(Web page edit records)
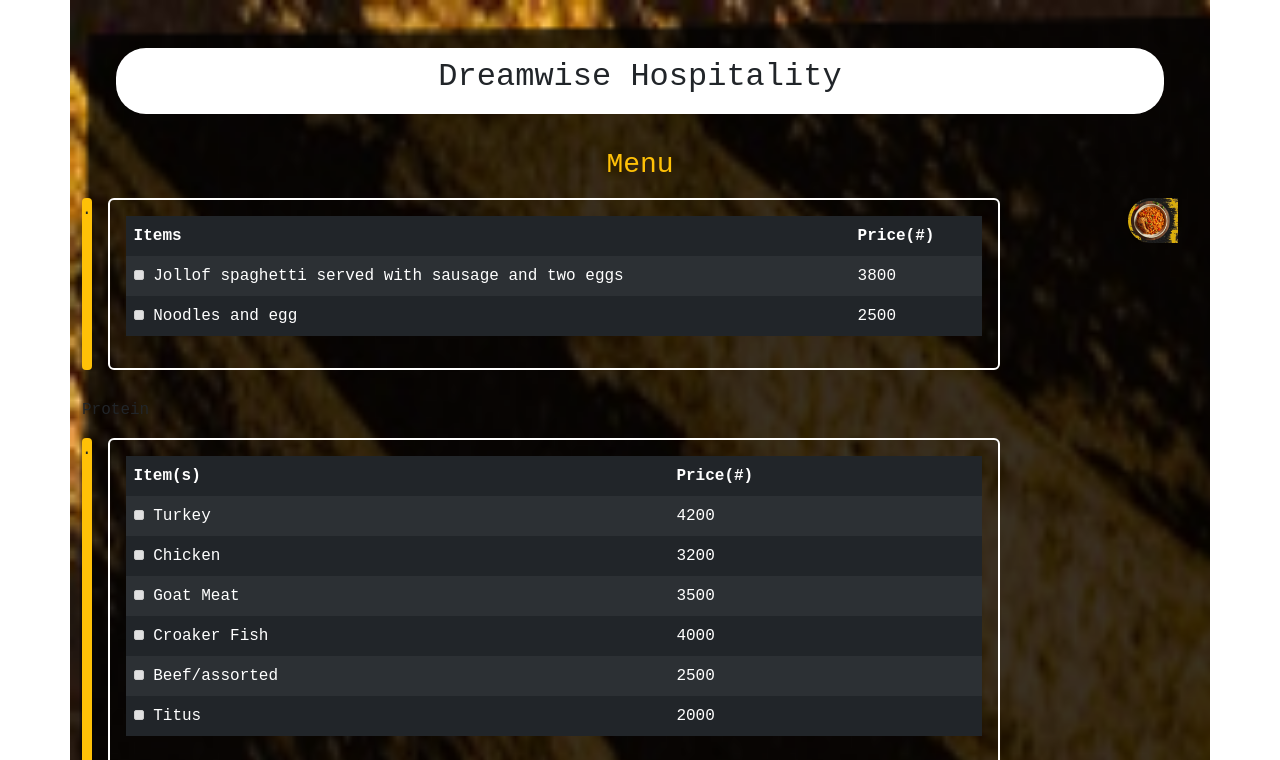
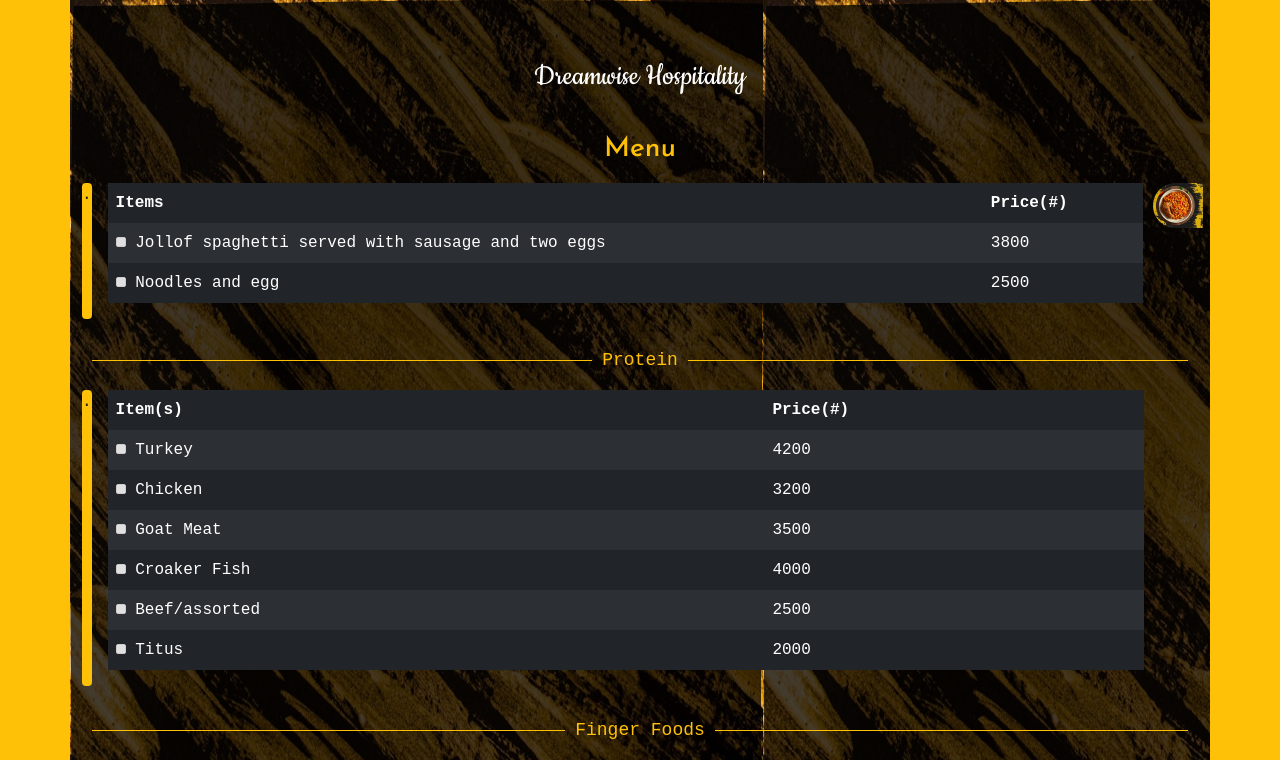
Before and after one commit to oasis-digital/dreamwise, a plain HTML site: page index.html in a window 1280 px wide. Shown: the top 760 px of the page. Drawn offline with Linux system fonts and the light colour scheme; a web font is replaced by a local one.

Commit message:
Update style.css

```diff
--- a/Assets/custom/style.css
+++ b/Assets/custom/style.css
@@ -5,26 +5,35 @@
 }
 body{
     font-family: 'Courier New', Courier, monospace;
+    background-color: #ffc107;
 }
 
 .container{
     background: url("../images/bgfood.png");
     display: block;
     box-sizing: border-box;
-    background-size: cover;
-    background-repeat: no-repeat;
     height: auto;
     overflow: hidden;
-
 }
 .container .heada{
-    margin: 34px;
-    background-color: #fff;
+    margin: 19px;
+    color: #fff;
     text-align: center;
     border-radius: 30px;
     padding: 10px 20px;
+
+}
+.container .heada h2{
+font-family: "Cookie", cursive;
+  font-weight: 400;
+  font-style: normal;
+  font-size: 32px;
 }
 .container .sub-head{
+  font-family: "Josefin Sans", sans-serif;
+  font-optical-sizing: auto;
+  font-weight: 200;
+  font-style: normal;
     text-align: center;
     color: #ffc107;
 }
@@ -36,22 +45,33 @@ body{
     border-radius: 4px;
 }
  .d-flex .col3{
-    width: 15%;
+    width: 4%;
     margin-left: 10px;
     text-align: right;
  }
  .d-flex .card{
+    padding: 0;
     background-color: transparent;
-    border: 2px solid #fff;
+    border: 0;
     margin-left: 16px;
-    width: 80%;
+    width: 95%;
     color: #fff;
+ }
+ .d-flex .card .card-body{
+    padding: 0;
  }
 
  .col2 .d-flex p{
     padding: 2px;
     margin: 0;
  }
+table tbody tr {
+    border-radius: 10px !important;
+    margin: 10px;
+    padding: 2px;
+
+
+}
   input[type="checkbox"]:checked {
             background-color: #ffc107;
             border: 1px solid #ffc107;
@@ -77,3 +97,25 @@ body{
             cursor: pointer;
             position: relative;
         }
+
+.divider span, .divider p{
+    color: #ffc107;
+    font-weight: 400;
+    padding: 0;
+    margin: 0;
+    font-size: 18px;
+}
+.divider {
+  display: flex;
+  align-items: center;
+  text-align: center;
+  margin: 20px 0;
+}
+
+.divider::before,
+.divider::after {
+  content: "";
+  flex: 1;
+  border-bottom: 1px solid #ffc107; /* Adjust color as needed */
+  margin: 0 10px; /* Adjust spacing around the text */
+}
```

* * *

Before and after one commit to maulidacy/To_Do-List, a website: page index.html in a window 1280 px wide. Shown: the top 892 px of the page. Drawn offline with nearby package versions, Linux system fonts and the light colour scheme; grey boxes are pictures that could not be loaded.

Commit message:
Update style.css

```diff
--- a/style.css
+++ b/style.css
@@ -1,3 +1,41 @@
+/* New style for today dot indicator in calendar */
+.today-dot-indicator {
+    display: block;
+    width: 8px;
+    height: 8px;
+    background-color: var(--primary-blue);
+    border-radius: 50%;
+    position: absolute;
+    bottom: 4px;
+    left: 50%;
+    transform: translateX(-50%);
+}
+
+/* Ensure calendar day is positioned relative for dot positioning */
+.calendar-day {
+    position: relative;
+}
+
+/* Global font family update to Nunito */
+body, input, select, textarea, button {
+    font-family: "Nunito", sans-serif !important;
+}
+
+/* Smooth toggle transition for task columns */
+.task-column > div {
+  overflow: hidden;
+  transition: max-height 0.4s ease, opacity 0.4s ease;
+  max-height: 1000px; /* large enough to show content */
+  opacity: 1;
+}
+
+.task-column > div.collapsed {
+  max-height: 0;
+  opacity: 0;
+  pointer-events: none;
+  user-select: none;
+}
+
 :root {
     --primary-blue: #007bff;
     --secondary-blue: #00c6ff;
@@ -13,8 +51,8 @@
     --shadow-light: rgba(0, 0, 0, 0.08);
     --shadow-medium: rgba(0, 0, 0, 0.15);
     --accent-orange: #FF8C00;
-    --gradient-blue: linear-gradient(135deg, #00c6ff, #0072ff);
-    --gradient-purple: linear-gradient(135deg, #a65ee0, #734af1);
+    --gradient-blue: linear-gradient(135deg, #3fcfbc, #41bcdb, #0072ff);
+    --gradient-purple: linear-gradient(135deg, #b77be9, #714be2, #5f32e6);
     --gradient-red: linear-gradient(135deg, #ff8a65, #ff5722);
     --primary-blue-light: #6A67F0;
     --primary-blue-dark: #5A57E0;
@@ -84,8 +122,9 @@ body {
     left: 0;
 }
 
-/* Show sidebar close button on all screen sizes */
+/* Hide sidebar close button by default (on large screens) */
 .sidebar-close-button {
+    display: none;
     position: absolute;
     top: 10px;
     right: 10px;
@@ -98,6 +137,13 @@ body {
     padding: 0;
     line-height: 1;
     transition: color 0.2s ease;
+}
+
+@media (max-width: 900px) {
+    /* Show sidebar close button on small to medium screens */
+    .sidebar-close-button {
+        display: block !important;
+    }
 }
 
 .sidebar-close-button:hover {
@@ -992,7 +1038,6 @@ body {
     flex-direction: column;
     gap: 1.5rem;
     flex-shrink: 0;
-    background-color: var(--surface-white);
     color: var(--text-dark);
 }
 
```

● Aim of the exercise
Select every line in the records above that contains the word "background".

● Task result
+    background-color: #ffc107;
     background: url("../images/bgfood.png");
-    background-size: cover;
-    background-repeat: no-repeat;
-    background-color: #fff;
     background-color: transparent;
             background-color: #ffc107;
+    background-color: var(--primary-blue);
-    background-color: var(--surface-white);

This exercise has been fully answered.